# [DATA FOR THIS EXERCISE]
=-=-=
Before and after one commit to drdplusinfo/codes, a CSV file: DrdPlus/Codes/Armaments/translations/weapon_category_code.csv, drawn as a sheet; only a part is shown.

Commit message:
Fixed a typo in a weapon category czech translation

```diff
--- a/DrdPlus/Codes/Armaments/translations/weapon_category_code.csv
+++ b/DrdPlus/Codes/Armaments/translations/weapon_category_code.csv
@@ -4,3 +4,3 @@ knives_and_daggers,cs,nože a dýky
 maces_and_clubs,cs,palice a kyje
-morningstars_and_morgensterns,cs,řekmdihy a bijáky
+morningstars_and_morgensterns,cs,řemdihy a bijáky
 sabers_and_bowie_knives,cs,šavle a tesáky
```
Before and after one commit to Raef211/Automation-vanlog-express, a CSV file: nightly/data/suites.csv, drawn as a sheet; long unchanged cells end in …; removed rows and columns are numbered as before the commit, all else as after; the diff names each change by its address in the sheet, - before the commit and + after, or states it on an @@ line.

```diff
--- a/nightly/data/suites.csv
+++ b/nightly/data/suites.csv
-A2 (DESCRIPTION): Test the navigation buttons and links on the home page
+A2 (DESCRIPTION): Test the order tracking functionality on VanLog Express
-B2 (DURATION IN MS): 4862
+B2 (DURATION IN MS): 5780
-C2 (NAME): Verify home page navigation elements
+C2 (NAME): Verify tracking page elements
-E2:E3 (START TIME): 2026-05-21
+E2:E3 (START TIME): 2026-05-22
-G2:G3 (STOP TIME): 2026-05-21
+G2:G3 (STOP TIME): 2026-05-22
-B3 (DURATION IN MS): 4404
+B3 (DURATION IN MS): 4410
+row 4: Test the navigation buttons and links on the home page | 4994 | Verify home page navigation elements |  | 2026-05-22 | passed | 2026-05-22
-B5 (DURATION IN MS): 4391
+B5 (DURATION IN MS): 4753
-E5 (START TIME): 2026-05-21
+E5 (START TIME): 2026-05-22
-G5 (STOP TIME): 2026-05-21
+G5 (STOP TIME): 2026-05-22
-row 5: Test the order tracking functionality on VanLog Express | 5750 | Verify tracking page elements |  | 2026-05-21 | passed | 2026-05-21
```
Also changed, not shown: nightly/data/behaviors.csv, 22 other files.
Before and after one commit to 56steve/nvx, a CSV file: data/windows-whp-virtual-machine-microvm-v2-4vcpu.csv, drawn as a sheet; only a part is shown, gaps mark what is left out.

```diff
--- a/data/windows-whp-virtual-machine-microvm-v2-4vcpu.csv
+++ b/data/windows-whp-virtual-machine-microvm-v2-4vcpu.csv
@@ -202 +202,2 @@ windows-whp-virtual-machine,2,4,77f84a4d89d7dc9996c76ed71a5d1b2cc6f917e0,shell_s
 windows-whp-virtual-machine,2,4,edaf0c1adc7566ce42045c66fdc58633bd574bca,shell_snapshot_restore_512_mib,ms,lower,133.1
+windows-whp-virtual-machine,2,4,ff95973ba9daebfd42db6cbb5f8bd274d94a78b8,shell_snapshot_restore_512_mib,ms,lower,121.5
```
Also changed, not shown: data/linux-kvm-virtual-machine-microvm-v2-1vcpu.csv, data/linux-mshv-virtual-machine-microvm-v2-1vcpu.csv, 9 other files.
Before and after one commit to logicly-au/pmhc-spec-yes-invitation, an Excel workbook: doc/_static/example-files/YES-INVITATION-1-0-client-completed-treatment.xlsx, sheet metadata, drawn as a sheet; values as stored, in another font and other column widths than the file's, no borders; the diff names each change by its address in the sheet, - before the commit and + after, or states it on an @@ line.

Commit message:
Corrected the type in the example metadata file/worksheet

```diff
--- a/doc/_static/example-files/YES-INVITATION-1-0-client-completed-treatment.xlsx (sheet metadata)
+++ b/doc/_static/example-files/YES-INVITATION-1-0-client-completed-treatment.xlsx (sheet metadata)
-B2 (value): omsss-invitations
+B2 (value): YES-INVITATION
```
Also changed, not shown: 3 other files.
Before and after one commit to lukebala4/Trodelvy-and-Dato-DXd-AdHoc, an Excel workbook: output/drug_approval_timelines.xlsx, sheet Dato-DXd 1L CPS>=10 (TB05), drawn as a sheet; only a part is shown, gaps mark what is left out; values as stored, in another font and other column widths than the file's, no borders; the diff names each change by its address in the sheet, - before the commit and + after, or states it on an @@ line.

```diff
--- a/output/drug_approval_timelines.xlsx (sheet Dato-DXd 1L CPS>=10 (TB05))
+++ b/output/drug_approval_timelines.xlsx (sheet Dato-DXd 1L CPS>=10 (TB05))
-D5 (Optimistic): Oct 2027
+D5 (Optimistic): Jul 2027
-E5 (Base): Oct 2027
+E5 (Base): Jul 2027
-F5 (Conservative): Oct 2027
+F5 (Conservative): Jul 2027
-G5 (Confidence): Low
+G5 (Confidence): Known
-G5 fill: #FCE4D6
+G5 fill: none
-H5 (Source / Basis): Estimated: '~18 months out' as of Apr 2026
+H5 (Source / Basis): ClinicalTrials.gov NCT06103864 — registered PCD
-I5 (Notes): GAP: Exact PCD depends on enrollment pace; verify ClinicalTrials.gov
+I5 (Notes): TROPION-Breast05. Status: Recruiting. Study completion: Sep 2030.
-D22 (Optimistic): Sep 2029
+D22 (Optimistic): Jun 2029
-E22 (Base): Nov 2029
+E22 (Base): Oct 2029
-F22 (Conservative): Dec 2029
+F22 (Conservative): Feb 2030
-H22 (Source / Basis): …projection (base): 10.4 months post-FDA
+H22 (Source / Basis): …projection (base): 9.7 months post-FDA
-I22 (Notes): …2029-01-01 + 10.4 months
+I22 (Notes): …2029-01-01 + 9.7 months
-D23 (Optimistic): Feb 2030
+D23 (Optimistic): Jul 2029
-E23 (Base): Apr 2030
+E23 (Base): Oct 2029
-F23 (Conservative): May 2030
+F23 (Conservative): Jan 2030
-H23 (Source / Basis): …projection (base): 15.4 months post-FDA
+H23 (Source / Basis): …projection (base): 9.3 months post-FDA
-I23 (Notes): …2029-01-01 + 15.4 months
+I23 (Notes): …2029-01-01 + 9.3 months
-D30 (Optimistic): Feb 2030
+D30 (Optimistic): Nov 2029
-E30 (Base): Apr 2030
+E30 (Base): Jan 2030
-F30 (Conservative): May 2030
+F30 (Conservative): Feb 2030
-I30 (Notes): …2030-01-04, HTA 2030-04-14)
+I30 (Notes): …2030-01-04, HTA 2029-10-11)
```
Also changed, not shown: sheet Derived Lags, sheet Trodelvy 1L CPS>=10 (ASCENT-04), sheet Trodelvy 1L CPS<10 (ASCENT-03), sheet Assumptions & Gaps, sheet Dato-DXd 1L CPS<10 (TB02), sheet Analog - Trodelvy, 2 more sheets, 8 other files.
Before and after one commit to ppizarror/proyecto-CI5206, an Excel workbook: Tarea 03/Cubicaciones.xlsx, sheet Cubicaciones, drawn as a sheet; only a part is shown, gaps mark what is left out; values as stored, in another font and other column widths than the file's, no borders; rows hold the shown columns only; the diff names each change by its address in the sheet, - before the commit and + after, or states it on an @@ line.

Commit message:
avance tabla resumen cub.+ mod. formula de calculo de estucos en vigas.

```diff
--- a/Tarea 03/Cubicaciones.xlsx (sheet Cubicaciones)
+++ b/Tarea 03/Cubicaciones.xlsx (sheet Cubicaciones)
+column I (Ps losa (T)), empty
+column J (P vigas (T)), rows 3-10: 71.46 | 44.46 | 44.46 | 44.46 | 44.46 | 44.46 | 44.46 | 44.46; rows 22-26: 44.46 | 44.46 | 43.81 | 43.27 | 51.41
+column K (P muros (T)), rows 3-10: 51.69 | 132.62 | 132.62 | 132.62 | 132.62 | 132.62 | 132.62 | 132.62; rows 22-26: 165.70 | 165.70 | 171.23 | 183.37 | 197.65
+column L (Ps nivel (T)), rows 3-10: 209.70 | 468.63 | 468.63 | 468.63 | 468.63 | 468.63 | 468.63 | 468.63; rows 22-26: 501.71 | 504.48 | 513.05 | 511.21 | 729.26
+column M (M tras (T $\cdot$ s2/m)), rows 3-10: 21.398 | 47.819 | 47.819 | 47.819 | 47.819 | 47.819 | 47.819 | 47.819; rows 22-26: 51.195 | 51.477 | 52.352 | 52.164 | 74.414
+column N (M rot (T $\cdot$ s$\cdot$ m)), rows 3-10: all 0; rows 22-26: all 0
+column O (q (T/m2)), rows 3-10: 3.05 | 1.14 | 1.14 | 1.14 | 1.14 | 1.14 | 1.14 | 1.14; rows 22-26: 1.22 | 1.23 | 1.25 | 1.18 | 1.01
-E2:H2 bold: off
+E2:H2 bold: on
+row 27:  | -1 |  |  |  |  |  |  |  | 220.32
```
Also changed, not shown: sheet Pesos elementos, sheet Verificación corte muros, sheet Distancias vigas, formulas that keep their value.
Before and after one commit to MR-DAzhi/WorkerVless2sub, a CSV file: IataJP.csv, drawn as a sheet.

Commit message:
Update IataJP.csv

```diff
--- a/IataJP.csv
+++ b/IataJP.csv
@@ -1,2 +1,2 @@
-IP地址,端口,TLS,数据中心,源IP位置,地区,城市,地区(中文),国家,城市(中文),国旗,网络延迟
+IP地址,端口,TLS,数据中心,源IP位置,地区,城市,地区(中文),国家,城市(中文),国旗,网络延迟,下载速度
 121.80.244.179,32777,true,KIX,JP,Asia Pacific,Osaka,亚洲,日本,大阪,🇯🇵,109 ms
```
=-=-=
# [PROBLEM REQUIREMENTS]
Filter the records above for "nightly" and copy every matching line.

# [TASK SOLUTION]
Before and after one commit to Raef211/Automation-vanlog-express, a CSV file: nightly/data/suites.csv, drawn as a sheet; long unchanged cells end in …; removed rows and columns are numbered as before the commit, all else as after; the diff names each change by its address in the sheet, - before the commit and + after, or states it on an @@ line.
--- a/nightly/data/suites.csv
+++ b/nightly/data/suites.csv
Also changed, not shown: nightly/data/behaviors.csv, 22 other files.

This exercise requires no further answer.